Bloody Daughter - How To Survive An Ingenious Mother
I used to play the piano with the typical attitude of a teenage girl with mediocre talents: half hearted, disciplined by a controlling tiger-mom and with a slight crush on my teacher. Mr Damian was actually the one who told me about this young pianist from Yugoslavia, who would play Chopin like no one else before: Ivo Pogorelich became famous overnight in 1980 when he would be excluded from awards at the Warshaw Chopin competition, and some very famous members of the jury left the event, because, as his greatest fan Martha Argerich put it, "they just do not get how genius he is."
For me Martha Argerich belonged to a different generation, with her strong features and heart headed opinions, she seemed to be the role model of feminist self confidence, whereas Ivo Pogorelich acted more like a pop-star, looking like the love child of Mick Jagger and Rudolf Nurejew.
Argerich was that former wunderkind from Argentina who moved to Vienna with her family to learn form Friedrich Gulda how to bring her art to perfection, having started to play Beethoven sonatas before she turned four years old. Now, all of a sudden, she seemed to belong to another generation, one before ours (mine and Ivo´s) even though she was famous for her emotional way of performing, travelling the world, getting married and divorced and having younger lovers - a very eccentric woman who played with every great conductor of her times.
I was never really into her - and I am even less since I watched the documentary "Bloody Daughter" that Argerich´s second child Stephanie produced about her famous mother some five years ago.
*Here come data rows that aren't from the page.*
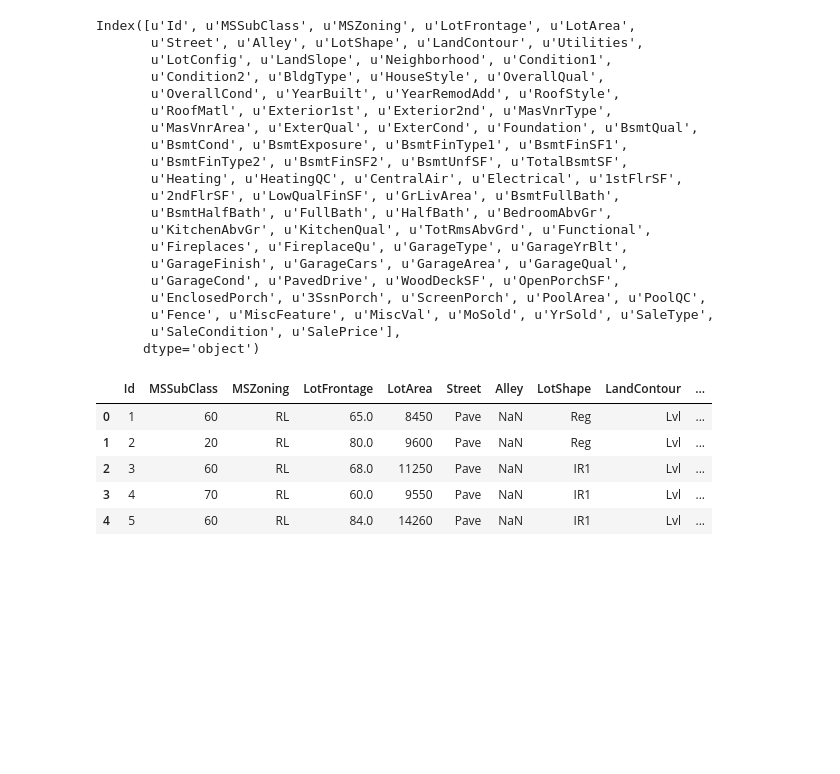
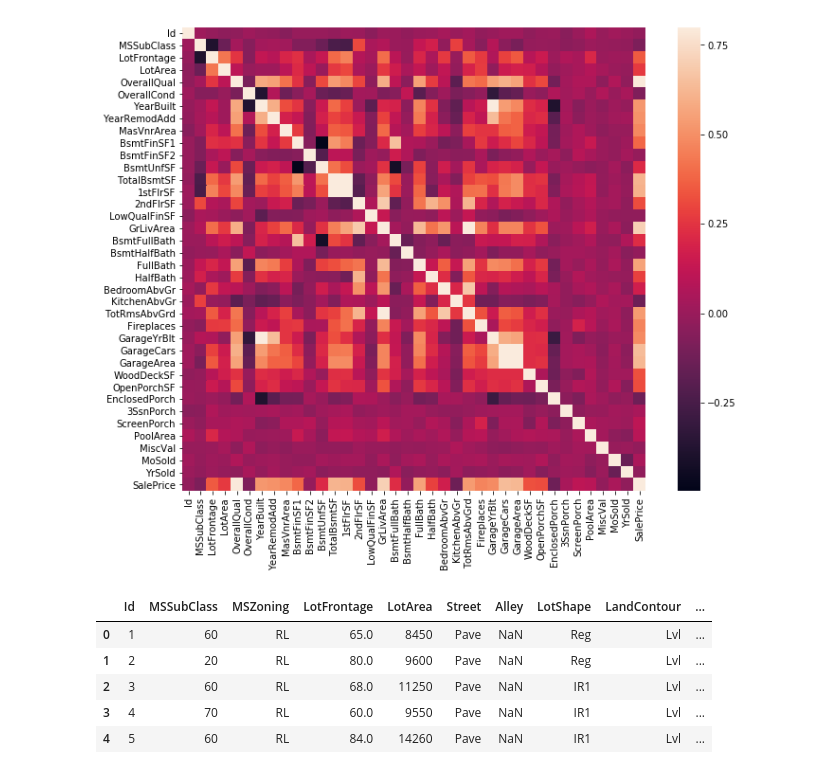
Before and after one commit to anologicon/house-sales-challenge, a Jupyter notebook: House Chalenge.ipynb, the cells around one changed output. Saved outputs shown, nothing was run; the diff lists cells and outputs as text; code cells hidden in the pictures; blank space fills up the shorter version.

```diff
--- a/House Chalenge.ipynb
+++ b/House Chalenge.ipynb
@@ -1,37 +1,34 @@
 # %%
 # Code you have previously used to load data
 import pandas as pd
 import numpy as np
+import seaborn as sns
+import matplotlib.pyplot as plt
 import sys
+from sklearn.tree import DecisionTreeRegressor
+from sklearn.metrics import mean_absolute_error
+
+def get_mae(max_leaf_nodes, train_X, val_X, train_y, val_y):
+    model = DecisionTreeRegressor(max_leaf_nodes=max_leaf_nodes, random_state=0)
+    model.fit(train_X, train_y)
+    preds_val = model.predict(val_X)
+    mae = mean_absolute_error(val_y, preds_val)
+    return(mae)
 
 pd.set_option('display.max_columns', 200)
 
 iowa_file_path = './train.csv'
 
 home_data = pd.read_csv(iowa_file_path)
 
 home_data.columns
+
+
+corrmat = home_data.corr()
+f, ax = plt.subplots(figsize=(12, 9))
+sns.heatmap(corrmat, vmax=.8, square=True);
 # %% [output]
-Index([u'Id', u'MSSubClass', u'MSZoning', u'LotFrontage', u'LotArea',
-       u'Street', u'Alley', u'LotShape', u'LandContour', u'Utilities',
-       u'LotConfig', u'LandSlope', u'Neighborhood', u'Condition1',
-       u'Condition2', u'BldgType', u'HouseStyle', u'OverallQual',
-       u'OverallCond', u'YearBuilt', u'YearRemodAdd', u'RoofStyle',
-       u'RoofMatl', u'Exterior1st', u'Exterior2nd', u'MasVnrType',
-       u'MasVnrArea', u'ExterQual', u'ExterCond', u'Foundation', u'BsmtQual',
-       u'BsmtCond', u'BsmtExposure', u'BsmtFinType1', u'BsmtFinSF1',
-       u'BsmtFinType2', u'BsmtFinSF2', u'BsmtUnfSF', u'TotalBsmtSF',
-       u'Heating', u'HeatingQC', u'CentralAir', u'Electrical', u'1stFlrSF',
-       u'2ndFlrSF', u'LowQualFinSF', u'GrLivArea', u'BsmtFullBath',
-       u'BsmtHalfBath', u'FullBath', u'HalfBath', u'BedroomAbvGr',
-       u'KitchenAbvGr', u'KitchenQual', u'TotRmsAbvGrd', u'Functional',
-       u'Fireplaces', u'FireplaceQu', u'GarageType', u'GarageYrBlt',
-       u'GarageFinish', u'GarageCars', u'GarageArea', u'GarageQual',
-       u'GarageCond', u'PavedDrive', u'WoodDeckSF', u'OpenPorchSF',
-       u'EnclosedPorch', u'3SsnPorch', u'ScreenPorch', u'PoolArea', u'PoolQC',
-       u'Fence', u'MiscFeature', u'MiscVal', u'MoSold', u'YrSold', u'SaleType',
-       u'SaleCondition', u'SalePrice'],
-      dtype='object')
+[figure, added]
 # %%
 home_data.head()
 # %% [output]
```
Also changed, not shown: parts of 4 cells of this notebook.
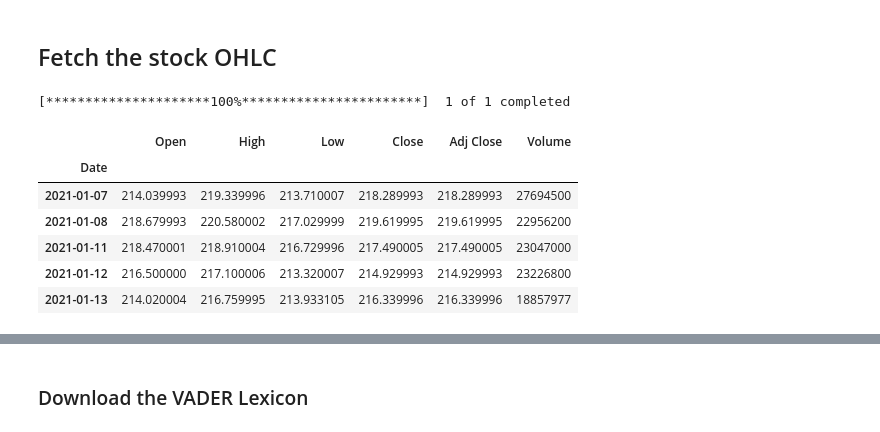
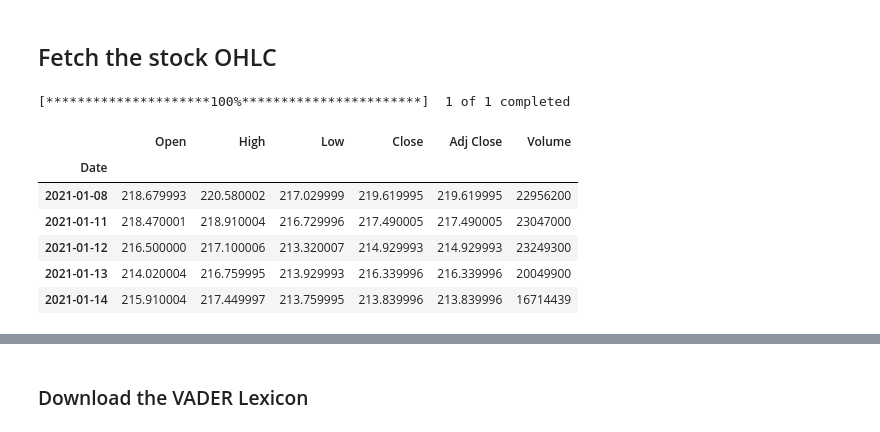
Before and after one commit to albertlk/4A_Trading, a Jupyter notebook: stock_api_sentiment_analysis.ipynb, the cells around one changed output, grey strips where cells are left out. Drawn from its saved outputs; the diff is of its cells as text; code cells hidden in the pictures.

```diff
--- a/stock_api_sentiment_analysis.ipynb
+++ b/stock_api_sentiment_analysis.ipynb
@@ -20,14 +21,15 @@ from nltk.sentiment.vader import SentimentIntensityAnalyzer
 ## Fetch the stock OHLC
 # %%
 # Yahoo finance is used
-stock_data= yf.download(tickers= 'MSFT', period= '5y')
+stock_data= yf.download(tickers= 'MSFT', period= '1y')
 stock_data.tail()
+# stock_data.to_csv('stock_data.csv')
 # %% [output]
 [*********************100%***********************]  1 of 1 completed
 |  | Open | High | Low | Close | Adj Close | Volume |
 | Date |  |  |  |  |  |  |
-| 2021-01-07 | 214.039993 | 219.339996 | 213.710007 | 218.289993 | 218.289993 | 27694500 |
 | 2021-01-08 | 218.679993 | 220.580002 | 217.029999 | 219.619995 | 219.619995 | 22956200 |
 | 2021-01-11 | 218.470001 | 218.910004 | 216.729996 | 217.490005 | 217.490005 | 23047000 |
-| 2021-01-12 | 216.500000 | 217.100006 | 213.320007 | 214.929993 | 214.929993 | 23226800 |
-| 2021-01-13 | 214.020004 | 216.759995 | 213.933105 | 216.339996 | 216.339996 | 18857977 |
+| 2021-01-12 | 216.500000 | 217.100006 | 213.320007 | 214.929993 | 214.929993 | 23249300 |
+| 2021-01-13 | 214.020004 | 216.759995 | 213.929993 | 216.339996 | 216.339996 | 20049900 |
+| 2021-01-14 | 215.910004 | 217.449997 | 213.759995 | 213.839996 | 213.839996 | 16714439 |
```
Also changed, not shown: parts of 77 cells of this notebook, 2 other files.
This very intimate movie is full of private footage. The young Stephanie started to film when her mother brought back a precious video camera from one of her tours through Japan. Together with her older sister Annie from another father, living wit her mother and her entourage of young musicians, nannies and housekeepers, the children's life was different from any other childhood they knew.
Even when her equally eccentric grandmother joined them and later also another much older sister whom Argerich had left behind in foster care after her first marriage failed, Stephanie grew up without any proper school education; there was a lot of creative freedom instead and the inspirational environment of singing and dancing and going on tour, staying up with her mother until she went to bed in the wee hours.
Seeing her father only once or twice a year for some days, Stephen Kovacevich, a famous Beethoven interpret himself, became more of a phantom to her than a caregiver. He is the one who called her his "bloody daughter", among all the sons he got with other women. In one of the most touching sequences, Stephanie starts to cry when it turns out, neither her mother nor her father cared about her birthing certificate and her legal status is uncertain until now. Her father turns several boxes and drawers upside down, then simply shrugs his shoulders, like, come on, who cares about stuff like this...
Other scenes, like watching mother and daughter while Stephanie is giving birth to her second child, later following the whole quartet of Martha, Lyda, Annie and Stephanie to a picnic situation for an open-air pedicure session leaves the beholder with mixed feelings.
You can not help but ask yourself: Should anyone as self-focused as Martha Argerich and her various similar self-focused husbands have children at all?
But then again: You might watch the movie as a strong statement against helicopter parenting - didn't those girls just turn out fine?